Space contains varying levels of ionizing radiation, that which includes flares and other solar events. Some satellites orbit within the protective zone of the magnetosphere, while others do not.
Gallium arsenide-based solar cells are typically favored over crystalline silicon in industry because they have a higher efficiency and degrade more slowly than silicon in the radiation present in space. The most efficient solar cells currently in production are multi-junction photovoltaic cells. These use a combination of several layers of gallium arsenide, indium gallium phosphide, and germanium to capture more energy from the solar spectrum. Leading edge multi-junction cells are capable of exceeding 38.8% under non-concentrated AM1.5G illumination and 46% using concentrated AM1.5G illumination.
To date, solar power, other than for propulsion, has been practical for spacecraft operating no farther from the Sun than the orbit of Jupiter. For example, Juno, Magellan, Mars Global Surveyor, and Mars Observer used solar power as does the Earth-orbiting, Hubble Space Telescope. The Rosetta space probe, launched 2 March 2004, used its 64 square metres (690 sq ft) of solar panels as far as the orbit of Jupiter (5.25 AU); previously the furthest use was the Stardust spacecraft at 2 AU. Solar power for propulsion was also used on the European lunar mission SMART-1 with a Hall effect thruster.

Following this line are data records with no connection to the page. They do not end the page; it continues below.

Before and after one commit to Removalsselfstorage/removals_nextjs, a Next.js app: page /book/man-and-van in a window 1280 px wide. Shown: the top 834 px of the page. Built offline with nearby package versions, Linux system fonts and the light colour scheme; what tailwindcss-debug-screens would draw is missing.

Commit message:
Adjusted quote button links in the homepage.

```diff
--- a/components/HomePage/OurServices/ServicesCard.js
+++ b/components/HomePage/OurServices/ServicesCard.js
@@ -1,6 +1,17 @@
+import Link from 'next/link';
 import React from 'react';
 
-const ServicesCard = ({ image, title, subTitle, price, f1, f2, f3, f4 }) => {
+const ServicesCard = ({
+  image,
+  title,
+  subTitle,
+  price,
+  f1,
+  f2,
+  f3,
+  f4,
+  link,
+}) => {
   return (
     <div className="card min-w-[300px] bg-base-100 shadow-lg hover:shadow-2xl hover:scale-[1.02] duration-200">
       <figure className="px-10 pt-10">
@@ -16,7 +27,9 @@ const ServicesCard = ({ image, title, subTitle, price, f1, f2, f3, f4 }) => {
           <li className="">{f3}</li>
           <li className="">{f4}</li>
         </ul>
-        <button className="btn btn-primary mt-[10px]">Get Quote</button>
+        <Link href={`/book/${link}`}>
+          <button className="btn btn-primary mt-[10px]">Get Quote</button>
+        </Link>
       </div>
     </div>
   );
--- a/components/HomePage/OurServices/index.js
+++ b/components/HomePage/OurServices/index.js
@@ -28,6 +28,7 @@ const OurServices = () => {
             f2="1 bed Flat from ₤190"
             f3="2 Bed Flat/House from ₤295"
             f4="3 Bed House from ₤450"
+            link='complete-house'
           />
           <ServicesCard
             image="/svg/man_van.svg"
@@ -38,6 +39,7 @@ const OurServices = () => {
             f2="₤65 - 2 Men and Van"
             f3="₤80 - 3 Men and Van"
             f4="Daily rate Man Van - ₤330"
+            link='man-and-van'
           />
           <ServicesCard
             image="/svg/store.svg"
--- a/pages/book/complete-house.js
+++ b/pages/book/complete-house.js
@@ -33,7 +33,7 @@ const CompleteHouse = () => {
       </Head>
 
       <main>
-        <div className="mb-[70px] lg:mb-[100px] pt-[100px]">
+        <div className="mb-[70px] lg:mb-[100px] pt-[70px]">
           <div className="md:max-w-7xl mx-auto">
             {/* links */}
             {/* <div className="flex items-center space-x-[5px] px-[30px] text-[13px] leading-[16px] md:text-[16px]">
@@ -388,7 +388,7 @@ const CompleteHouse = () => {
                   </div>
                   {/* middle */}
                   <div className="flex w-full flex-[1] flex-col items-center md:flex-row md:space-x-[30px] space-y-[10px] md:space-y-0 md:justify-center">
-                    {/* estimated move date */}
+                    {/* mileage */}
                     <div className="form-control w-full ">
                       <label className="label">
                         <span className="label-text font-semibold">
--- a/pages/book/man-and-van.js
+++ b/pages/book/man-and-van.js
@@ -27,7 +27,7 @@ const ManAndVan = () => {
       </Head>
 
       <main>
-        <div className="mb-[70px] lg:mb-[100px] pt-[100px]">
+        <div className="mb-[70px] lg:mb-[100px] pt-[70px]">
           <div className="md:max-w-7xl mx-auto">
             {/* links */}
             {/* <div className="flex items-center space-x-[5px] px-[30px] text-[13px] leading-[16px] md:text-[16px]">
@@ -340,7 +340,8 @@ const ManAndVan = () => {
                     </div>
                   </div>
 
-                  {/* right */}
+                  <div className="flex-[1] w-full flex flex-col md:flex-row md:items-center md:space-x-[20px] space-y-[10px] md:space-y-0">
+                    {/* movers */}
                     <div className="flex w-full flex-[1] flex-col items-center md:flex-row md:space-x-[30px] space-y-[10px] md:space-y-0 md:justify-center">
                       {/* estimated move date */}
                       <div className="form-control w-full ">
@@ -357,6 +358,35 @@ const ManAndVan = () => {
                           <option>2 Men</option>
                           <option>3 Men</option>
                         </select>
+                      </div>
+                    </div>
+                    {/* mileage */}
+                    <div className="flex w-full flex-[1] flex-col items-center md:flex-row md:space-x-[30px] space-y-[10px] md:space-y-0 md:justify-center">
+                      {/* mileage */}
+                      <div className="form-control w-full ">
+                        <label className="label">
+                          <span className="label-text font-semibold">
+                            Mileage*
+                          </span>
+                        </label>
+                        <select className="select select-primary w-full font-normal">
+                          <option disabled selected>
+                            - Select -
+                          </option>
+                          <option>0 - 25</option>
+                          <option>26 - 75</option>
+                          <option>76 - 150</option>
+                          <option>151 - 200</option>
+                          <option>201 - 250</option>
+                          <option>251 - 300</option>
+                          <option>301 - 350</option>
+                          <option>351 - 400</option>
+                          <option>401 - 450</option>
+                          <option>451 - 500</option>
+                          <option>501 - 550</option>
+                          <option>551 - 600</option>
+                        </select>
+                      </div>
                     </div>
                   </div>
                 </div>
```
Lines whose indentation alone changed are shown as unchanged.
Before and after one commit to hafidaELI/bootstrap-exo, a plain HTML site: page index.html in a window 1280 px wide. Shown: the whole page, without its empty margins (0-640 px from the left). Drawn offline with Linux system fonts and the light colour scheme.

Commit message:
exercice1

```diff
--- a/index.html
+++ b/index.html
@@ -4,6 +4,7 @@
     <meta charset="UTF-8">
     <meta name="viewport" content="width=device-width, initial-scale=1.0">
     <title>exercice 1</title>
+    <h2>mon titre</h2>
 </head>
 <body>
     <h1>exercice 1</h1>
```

The Juno mission, launched in 2011, is the first mission to Jupiter (arrived at Jupiter on July 4, 2016) to use solar panels instead of the traditional RTGs that are used by previous outer solar system missions, making it the furthest spacecraft to use solar panels to date. It has 72 square metres (780 sq ft) of panels.
The potential for solar powered spacecraft beyond Jupiter has been studied.
The International Space Station also uses solar arrays to power everything on the station. The 262,400 solar cells cover around 27,000 square feet (2,500 m2) of space. There are four sets of solar arrays that power the station and the fourth set of arrays were installed in March 2009. 84 to 120 kilowatts of electricity can be generated from these solar arrays.
For future missions, it is desirable to reduce solar array mass, and to increase the power generated per unit area. This will reduce overall spacecraft mass, and may make the operation of solar-powered spacecraft feasible at larger distances from the sun. Solar array mass could be reduced with thin-film photovoltaic cells, flexible blanket substrates, and composite support structures. Solar array efficiency could be improved by using new photovoltaic cell materials and solar concentrators that intensify the incident sunlight. Photovoltaic concentrator solar arrays for primary spacecraft power are devices which intensify the sunlight on the photovoltaics. This design uses a flat lens, called a Fresnel lens, which takes a large area of sunlight and concentrates it onto a smaller spot. The same principle is used to start fires with a magnifying glass on a sunny day.
Solar concentrators put one of these lenses over every solar cell. This focuses light from the large concentrator area down to the smaller cell area. This allows the quantity of expensive solar cells to be reduced by the amount of concentration. Concentrators work best when there is a single source of light and the concentrator can be pointed right at it. This is ideal in space, where the Sun is a single light source. Solar cells are the most expensive part of solar arrays, and arrays are often a very expensive part of the spacecraft. This technology may allow costs to be cut significantly due to the utilization of less material.
Vanguard 1, the first solar powered satellite
The Juno space probe
A section of one of Juno's solar panels
Solar panels on the International Space Station, September 2000